Neuroinflammation is defined as inflammation of the nervous tissue. This inflammation may be initiated in response to a wide variety of stimuli, including infections, autoimmune or neurodegenerative disorders, traumatic brain injury, or stress. In the central nervous system, which was regarded as an immunologically privileged site because of the presence of the protective blood-brain barrier (composed of astrocytes and endothelial cells), immune functions are mediated by microglia, the resident innate immune cells, as well as by infiltrating immune cells. Although the neuroinflammatory response is initiated to exert protective effects, it may also exert detrimental effects and cause widespread inflammation through the blood-brain barrier. In fact, circulating peripheral immune cells may bypass an altered blood-brain barrier and come into contact with neurons and glial cells expressing major histocompatibility complex molecules, perpetuating the peripheral immune response. Even more, innate immune molecules such as complement proteins and cytokines regulate synaptic plasticity and neurogenesis, whereas amyloid-β and α-synuclein, biomarkers of neurodegenerative diseases, have antimicrobial roles. Type I interferons, for example, seem critical for normal neuronal homeostasis as a regulator of autophagy-mediated protein degradation, and T-cell cytokines IFN-g and IL-4 are involved in social and cognitive behavior. These findings suggest that, depending on the pathogen, host genotype or environmental factors, both pathogen and antipathogen pathways may affect interneuronal communication, leading to adaptive or maladaptive effects on brain function.1 Thus, microglia is associated with clearance of cellular debris and toxicants, neurogenesis, and anti-inflammatory response, as well as synaptic monitoring and pruning. In turn, neurons play an important role in microglia function, by maintaining inflammatory gene production, oxidative stress response, and phagocytosis at an appropriate level, in order to keep their own homeostasis under normal physiological conditions. However, both neurons and microglia are sensitive to psychosocial stress, and chronic stress may impair the dynamic balance of neuron-microglia interaction, disturb synaptic neurotransmission, and thus increase the susceptibility to mental disorders. Similarly, aging also potentiates oxidative stress and neuroinflammation, leading to disturbances in synaptic monitoring and pruning functions, notably through defective phagocytosis.2 Therefore, microglia has gradually emerged as a key interface between stress-related signals and neuroimmune consequences of stress, with different stressors leading to elevated microglial activity. The hippocampus and prefrontal cortex areas are especially involved.3

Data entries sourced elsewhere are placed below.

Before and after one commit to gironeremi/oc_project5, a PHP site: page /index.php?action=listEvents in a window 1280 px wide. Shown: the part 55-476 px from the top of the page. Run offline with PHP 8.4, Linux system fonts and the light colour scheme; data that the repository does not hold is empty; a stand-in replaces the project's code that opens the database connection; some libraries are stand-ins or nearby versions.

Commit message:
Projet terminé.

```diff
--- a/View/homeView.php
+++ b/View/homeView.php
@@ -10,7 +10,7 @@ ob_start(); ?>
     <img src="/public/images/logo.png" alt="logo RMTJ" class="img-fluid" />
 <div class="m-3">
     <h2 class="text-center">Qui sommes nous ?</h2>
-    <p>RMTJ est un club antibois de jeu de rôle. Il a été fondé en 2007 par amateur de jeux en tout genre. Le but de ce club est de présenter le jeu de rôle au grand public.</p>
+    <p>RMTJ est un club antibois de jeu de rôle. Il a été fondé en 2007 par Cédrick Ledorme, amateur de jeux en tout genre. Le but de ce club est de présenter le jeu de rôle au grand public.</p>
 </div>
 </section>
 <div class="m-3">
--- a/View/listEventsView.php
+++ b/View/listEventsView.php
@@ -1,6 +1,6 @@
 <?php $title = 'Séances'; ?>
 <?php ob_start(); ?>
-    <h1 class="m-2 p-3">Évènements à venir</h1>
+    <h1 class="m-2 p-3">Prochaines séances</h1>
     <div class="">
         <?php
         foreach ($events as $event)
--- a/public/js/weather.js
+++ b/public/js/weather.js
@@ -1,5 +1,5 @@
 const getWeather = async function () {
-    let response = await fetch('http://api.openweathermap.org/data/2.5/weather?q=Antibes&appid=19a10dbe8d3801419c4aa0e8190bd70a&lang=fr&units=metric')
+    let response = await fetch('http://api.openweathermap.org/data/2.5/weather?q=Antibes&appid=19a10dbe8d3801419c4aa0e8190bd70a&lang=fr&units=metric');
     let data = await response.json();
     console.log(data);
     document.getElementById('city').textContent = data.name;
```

In psychiatric diseases such as mood disorders or schizophrenia, the inflammatory response system is activated4 (see also Müller, in this issue p 55). The majority of studies have focused on antibodies, cytokines, and blood cell types (see also the rest of this issue). In addition, many epidemiological studies have implicated immune mechanisms as risk factors for developing schizophrenia: large odds ratios were reported for season of birth, maternal viral infection, cytokine alterations, and antibody/viral titer.5 Accordingly, during the last decade, anti-inflammatory therapeutic approaches have been studied in schizophrenia and depression.

An extensive recent review of genetics in schizophrenia concluded that the most consistent result throughout the genome-wide association studies of schizophrenia is the association to the extended major histocompatibility complex locus located on chromosome 6p21.3 (MHC) or human leukocyte antigen (HLA) system.6 This broad region comprises at least 121 functional genes. Significant MHC single-nucleotide polymorphisms associated, not only with schizophrenia, but also with bipolar disorder, cognition, or hippocampal volume have been reported.7 Even more surprising, immune-mediated brain anomalies can be transmitted to subsequent generations providing interesting research avenues.8

Finally, Felger et al9 have shown that an increase in inflammation, as demonstrated by plasma CRP and inflammatory cytokines, was associated with decreased connectivity within reward-related brain regions in unmedicated outpatients with major depression. In their study, decreased connectivity between ventral striatum and ventromedial prefrontal cortex (vmPFC) was correlated with symptoms of anhedonia, whereas decreased connectivity between dorsal striatum and vmPFC correlated with psychomotor slowing. Interestingly, in non-human primates, chronic administration of inflammatory cytokines decreased striatal dopamine release, as measured by translational neuroimaging and in vivo microdialysis.10

This issue will focus on the intriguing interplay between neuroinflammation and neuropsychiatric diseases.